(Data for analysis begins)

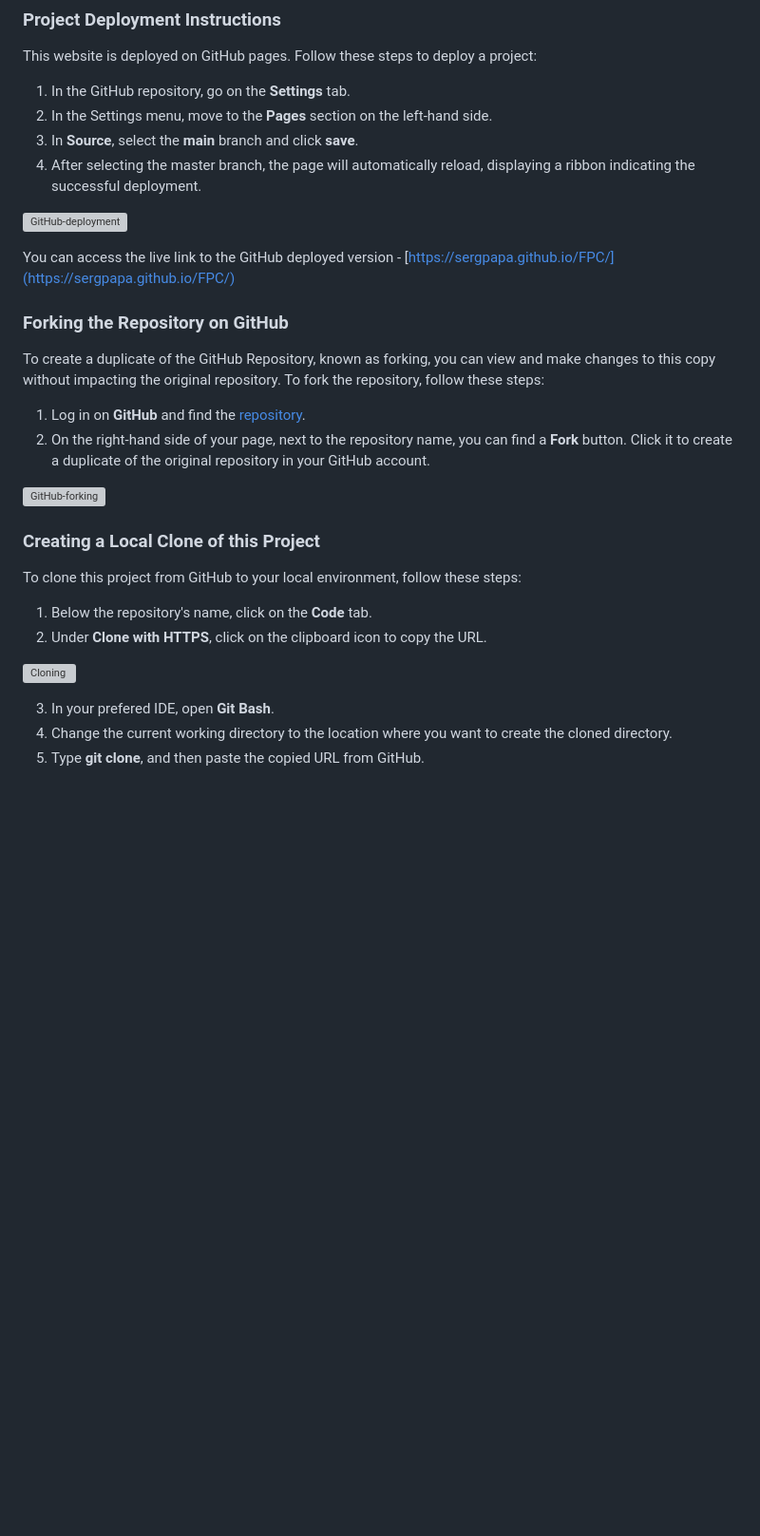
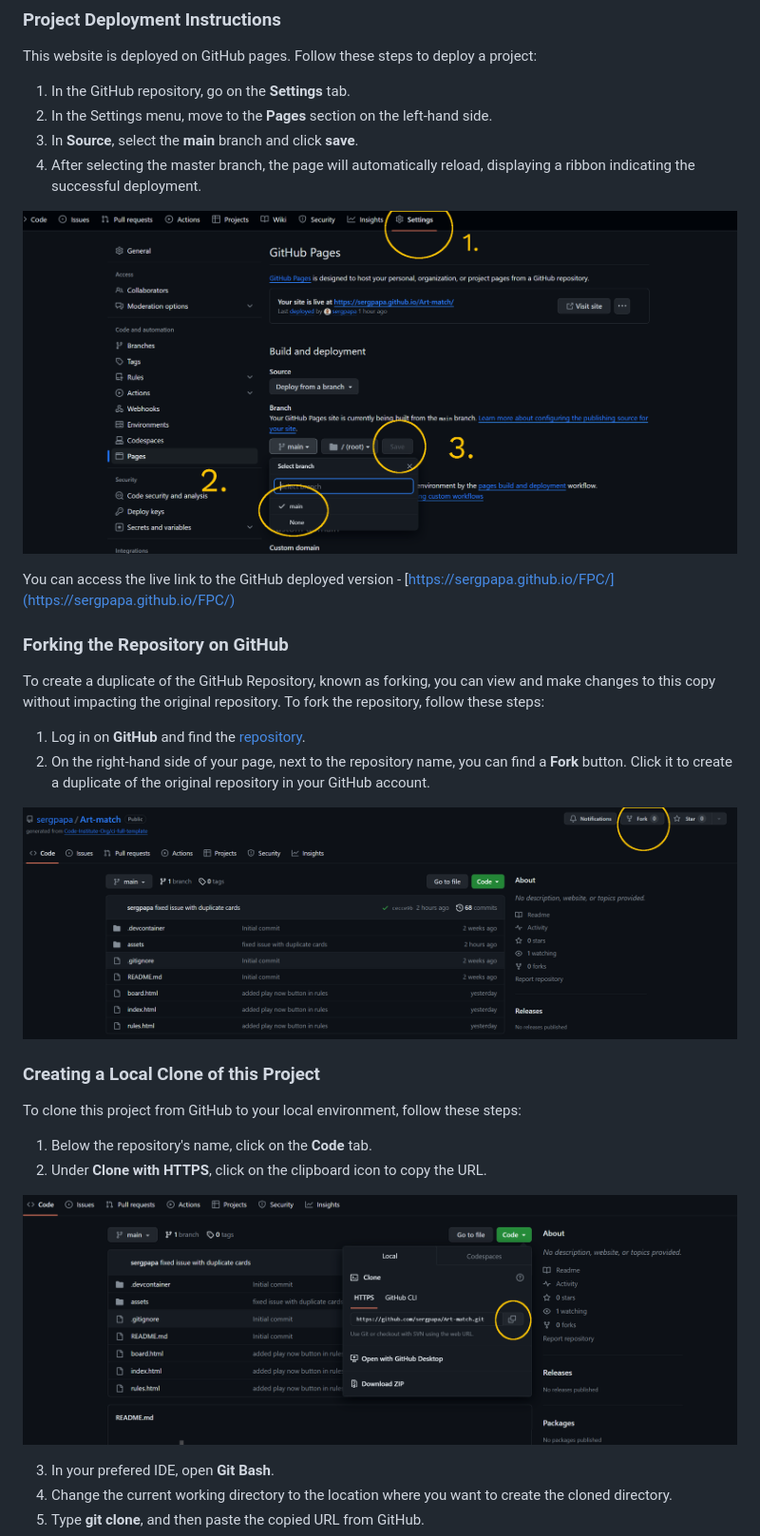
Before and after one commit to sergpapa/CineCritic, a Markdown page: README.md, the part around the change. Shown: that part at 95% size. GitHub-like rendering; pictures changed too: static/images/readme/github-clone.png (added), static/images/readme/github-deply.png (added), static/images/readme/github-fork.png (added); blank space fills up the shorter version; grey boxes are pictures that could not be loaded.

Commit message:
photos for git deloyment

```diff
--- a/README.md
+++ b/README.md
@@ -189,7 +189,7 @@ This website is deployed on GitHub pages. Follow these steps to deploy a project
   3. In **Source**, select the **main** branch and click **save**.
   4. After selecting the master branch, the page will automatically reload, displaying a ribbon indicating the successful deployment.
 
-![GitHub-deployment](assets/images/for-readme/github-deply.png)
+![GitHub-deployment](static/images/readme/github-deply.png)
 
   You can access the live link to the GitHub deployed version - [https://sergpapa.github.io/FPC/](https://sergpapa.github.io/FPC/)
 
@@ -200,7 +200,7 @@ To create a duplicate of the GitHub Repository, known as forking, you can view a
 1. Log in on **GitHub** and find the [repository](https://github.com/sergpapa/Art-match).
 2. On the right-hand side of your page, next to the repository name, you can find a **Fork** button. Click it to create a duplicate of the original repository in your GitHub account.
 
-![GitHub-forking](assets/images/for-readme/github-fork.png)
+![GitHub-forking](static/images/readme/github-fork.png)
 
 ### **Creating a Local Clone of this Project**
 
@@ -209,7 +209,7 @@ To clone this project from GitHub to your local environment, follow these steps:
 1. Below the repository's name, click on the **Code** tab.
 2. Under **Clone with HTTPS**, click on the clipboard icon to copy the URL.
 
-![Cloning](assets/images/for-readme/github-clone.png)
+![Cloning](static/images/readme/github-clone.png)
 
 3. In your prefered IDE, open **Git Bash**.
 4. Change the current working directory to the location where you want to create the cloned directory.
```
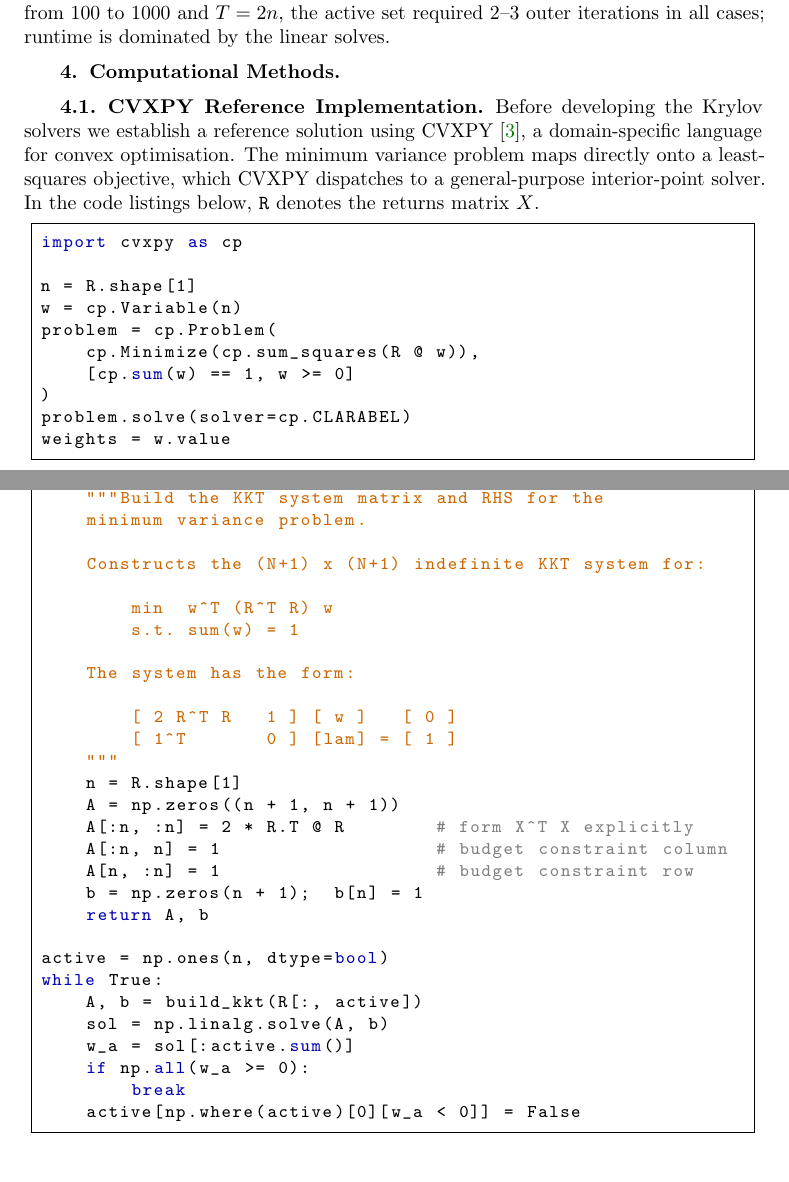
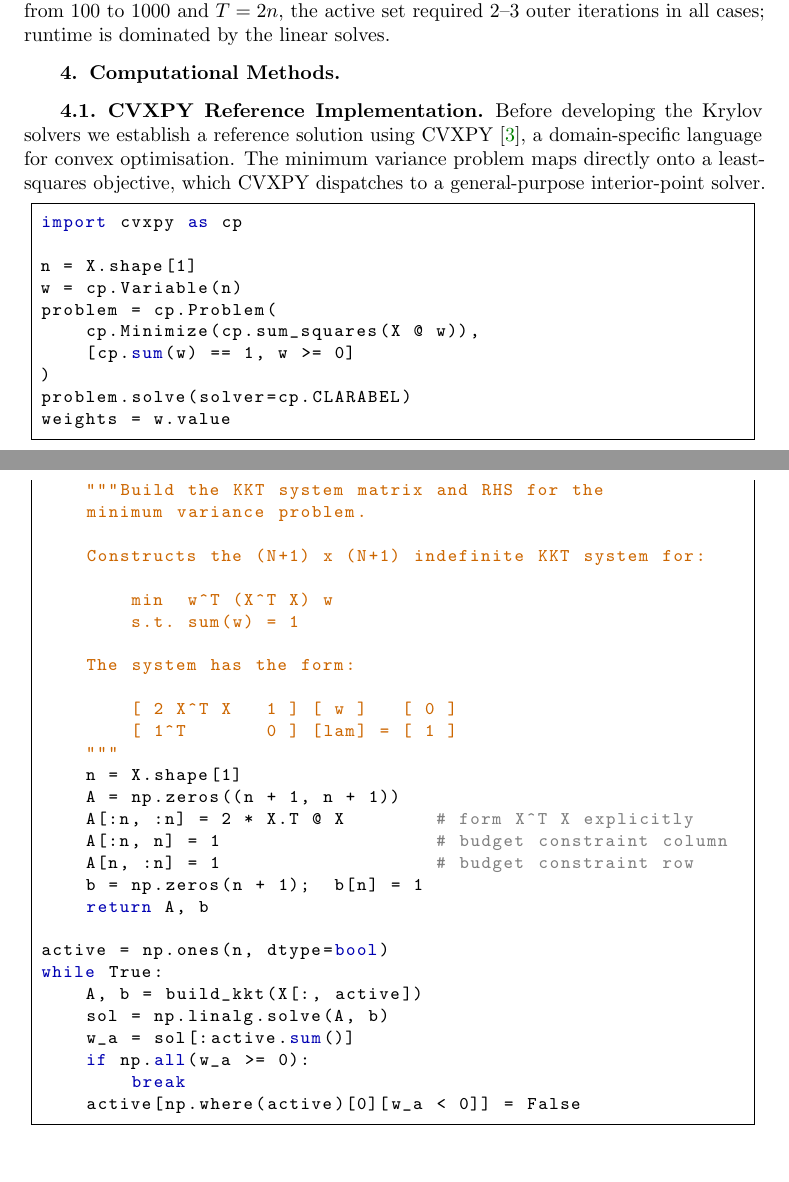
Before and after one commit to Jebel-Quant/fast_minimum_variance, a LaTeX paper (paper/minvar_paper.tex): two parts of pages 3 and 4 of 9, joined at a grey line, cut so that both start at the same text. Compiled offline with pdfLaTeX.

Commit message:
Paper: rename R to X in all code listings, remove notation note
Co-Authored-By: Claude Sonnet 4.6 <noreply@anthropic.com>

```diff
--- a/paper/minvar_paper.tex
+++ b/paper/minvar_paper.tex
@@ -113,15 +113,15 @@ valid for $\alpha$ close to one, shows that $\alpha^\star$ is governed by the sp
 
 \subsection{CVXPY Reference Implementation}
 
-Before developing the Krylov solvers we establish a reference solution using CVXPY \cite{diamond2016}, a domain-specific language for convex optimisation. The minimum variance problem maps directly onto a least-squares objective, which CVXPY dispatches to a general-purpose interior-point solver. In the code listings below, \texttt{R} denotes the returns matrix $X$.
+Before developing the Krylov solvers we establish a reference solution using CVXPY \cite{diamond2016}, a domain-specific language for convex optimisation. The minimum variance problem maps directly onto a least-squares objective, which CVXPY dispatches to a general-purpose interior-point solver.
 
 \begin{lstlisting}[style=python]
 import cvxpy as cp
 
-n = R.shape[1]
+n = X.shape[1]
 w = cp.Variable(n)
 problem = cp.Problem(
-    cp.Minimize(cp.sum_squares(R @ w)),
+    cp.Minimize(cp.sum_squares(X @ w)),
     [cp.sum(w) == 1, w >= 0]
 )
 problem.solve(solver=cp.CLARABEL)
@@ -145,17 +145,17 @@ def build_kkt(R):
 
     Constructs the (N+1) x (N+1) indefinite KKT system for:
 
-        min  w^T (R^T R) w
+        min  w^T (X^T X) w
         s.t. sum(w) = 1
 
     The system has the form:
 
-        [ 2 R^T R   1 ] [ w ]   [ 0 ]
+        [ 2 X^T X   1 ] [ w ]   [ 0 ]
         [ 1^T       0 ] [lam] = [ 1 ]
     """
-    n = R.shape[1]
+    n = X.shape[1]
     A = np.zeros((n + 1, n + 1))
-    A[:n, :n] = 2 * R.T @ R        # form X^T X explicitly
+    A[:n, :n] = 2 * X.T @ X        # form X^T X explicitly
     A[:n, n] = 1                   # budget constraint column
     A[n, :n] = 1                   # budget constraint row
     b = np.zeros(n + 1);  b[n] = 1
@@ -163,7 +163,7 @@ def build_kkt(R):
 
 active = np.ones(n, dtype=bool)
 while True:
-    A, b = build_kkt(R[:, active])
+    A, b = build_kkt(X[:, active])
     sol = np.linalg.solve(A, b)
     w_a = sol[:active.sum()]
     if np.all(w_a >= 0):
```
Also changed, not shown: paper/minvar_paper.pdf, paper/minvar_paper.tex (4 more changed lines).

(Data for analysis ends)

▶ [Instructions for the task]: Output the records above exactly; leave out the pictures.

▶ [Worked solution]:
Before and after one commit to sergpapa/CineCritic, a Markdown page: README.md, the part around the change. Shown: that part at 95% size. GitHub-like rendering; pictures changed too: static/images/readme/github-clone.png (added), static/images/readme/github-deply.png (added), static/images/readme/github-fork.png (added); blank space fills up the shorter version; grey boxes are pictures that could not be loaded.

Commit message:
photos for git deloyment

```diff
--- a/README.md
+++ b/README.md
@@ -189,7 +189,7 @@ This website is deployed on GitHub pages. Follow these steps to deploy a project
   3. In **Source**, select the **main** branch and click **save**.
   4. After selecting the master branch, the page will automatically reload, displaying a ribbon indicating the successful deployment.
 
-![GitHub-deployment](assets/images/for-readme/github-deply.png)
+![GitHub-deployment](static/images/readme/github-deply.png)
 
   You can access the live link to the GitHub deployed version - [https://sergpapa.github.io/FPC/](https://sergpapa.github.io/FPC/)
 
@@ -200,7 +200,7 @@ To create a duplicate of the GitHub Repository, known as forking, you can view a
 1. Log in on **GitHub** and find the [repository](https://github.com/sergpapa/Art-match).
 2. On the right-hand side of your page, next to the repository name, you can find a **Fork** button. Click it to create a duplicate of the original repository in your GitHub account.
 
-![GitHub-forking](assets/images/for-readme/github-fork.png)
+![GitHub-forking](static/images/readme/github-fork.png)
 
 ### **Creating a Local Clone of this Project**
 
@@ -209,7 +209,7 @@ To clone this project from GitHub to your local environment, follow these steps:
 1. Below the repository's name, click on the **Code** tab.
 2. Under **Clone with HTTPS**, click on the clipboard icon to copy the URL.
 
-![Cloning](assets/images/for-readme/github-clone.png)
+![Cloning](static/images/readme/github-clone.png)
 
 3. In your prefered IDE, open **Git Bash**.
 4. Change the current working directory to the location where you want to create the cloned directory.
```
Before and after one commit to Jebel-Quant/fast_minimum_variance, a LaTeX paper (paper/minvar_paper.tex): two parts of pages 3 and 4 of 9, joined at a grey line, cut so that both start at the same text. Compiled offline with pdfLaTeX.

Commit message:
Paper: rename R to X in all code listings, remove notation note
Co-Authored-By: Claude Sonnet 4.6 <noreply@anthropic.com>

```diff
--- a/paper/minvar_paper.tex
+++ b/paper/minvar_paper.tex
@@ -113,15 +113,15 @@ valid for $\alpha$ close to one, shows that $\alpha^\star$ is governed by the sp
 
 \subsection{CVXPY Reference Implementation}
 
-Before developing the Krylov solvers we establish a reference solution using CVXPY \cite{diamond2016}, a domain-specific language for convex optimisation. The minimum variance problem maps directly onto a least-squares objective, which CVXPY dispatches to a general-purpose interior-point solver. In the code listings below, \texttt{R} denotes the returns matrix $X$.
+Before developing the Krylov solvers we establish a reference solution using CVXPY \cite{diamond2016}, a domain-specific language for convex optimisation. The minimum variance problem maps directly onto a least-squares objective, which CVXPY dispatches to a general-purpose interior-point solver.
 
 \begin{lstlisting}[style=python]
 import cvxpy as cp
 
-n = R.shape[1]
+n = X.shape[1]
 w = cp.Variable(n)
 problem = cp.Problem(
-    cp.Minimize(cp.sum_squares(R @ w)),
+    cp.Minimize(cp.sum_squares(X @ w)),
     [cp.sum(w) == 1, w >= 0]
 )
 problem.solve(solver=cp.CLARABEL)
@@ -145,17 +145,17 @@ def build_kkt(R):
 
     Constructs the (N+1) x (N+1) indefinite KKT system for:
 
-        min  w^T (R^T R) w
+        min  w^T (X^T X) w
         s.t. sum(w) = 1
 
     The system has the form:
 
-        [ 2 R^T R   1 ] [ w ]   [ 0 ]
+        [ 2 X^T X   1 ] [ w ]   [ 0 ]
         [ 1^T       0 ] [lam] = [ 1 ]
     """
-    n = R.shape[1]
+    n = X.shape[1]
     A = np.zeros((n + 1, n + 1))
-    A[:n, :n] = 2 * R.T @ R        # form X^T X explicitly
+    A[:n, :n] = 2 * X.T @ X        # form X^T X explicitly
     A[:n, n] = 1                   # budget constraint column
     A[n, :n] = 1                   # budget constraint row
     b = np.zeros(n + 1);  b[n] = 1
@@ -163,7 +163,7 @@ def build_kkt(R):
 
 active = np.ones(n, dtype=bool)
 while True:
-    A, b = build_kkt(R[:, active])
+    A, b = build_kkt(X[:, active])
     sol = np.linalg.solve(A, b)
     w_a = sol[:active.sum()]
     if np.all(w_a >= 0):
```
Also changed, not shown: paper/minvar_paper.pdf, paper/minvar_paper.tex (4 more changed lines).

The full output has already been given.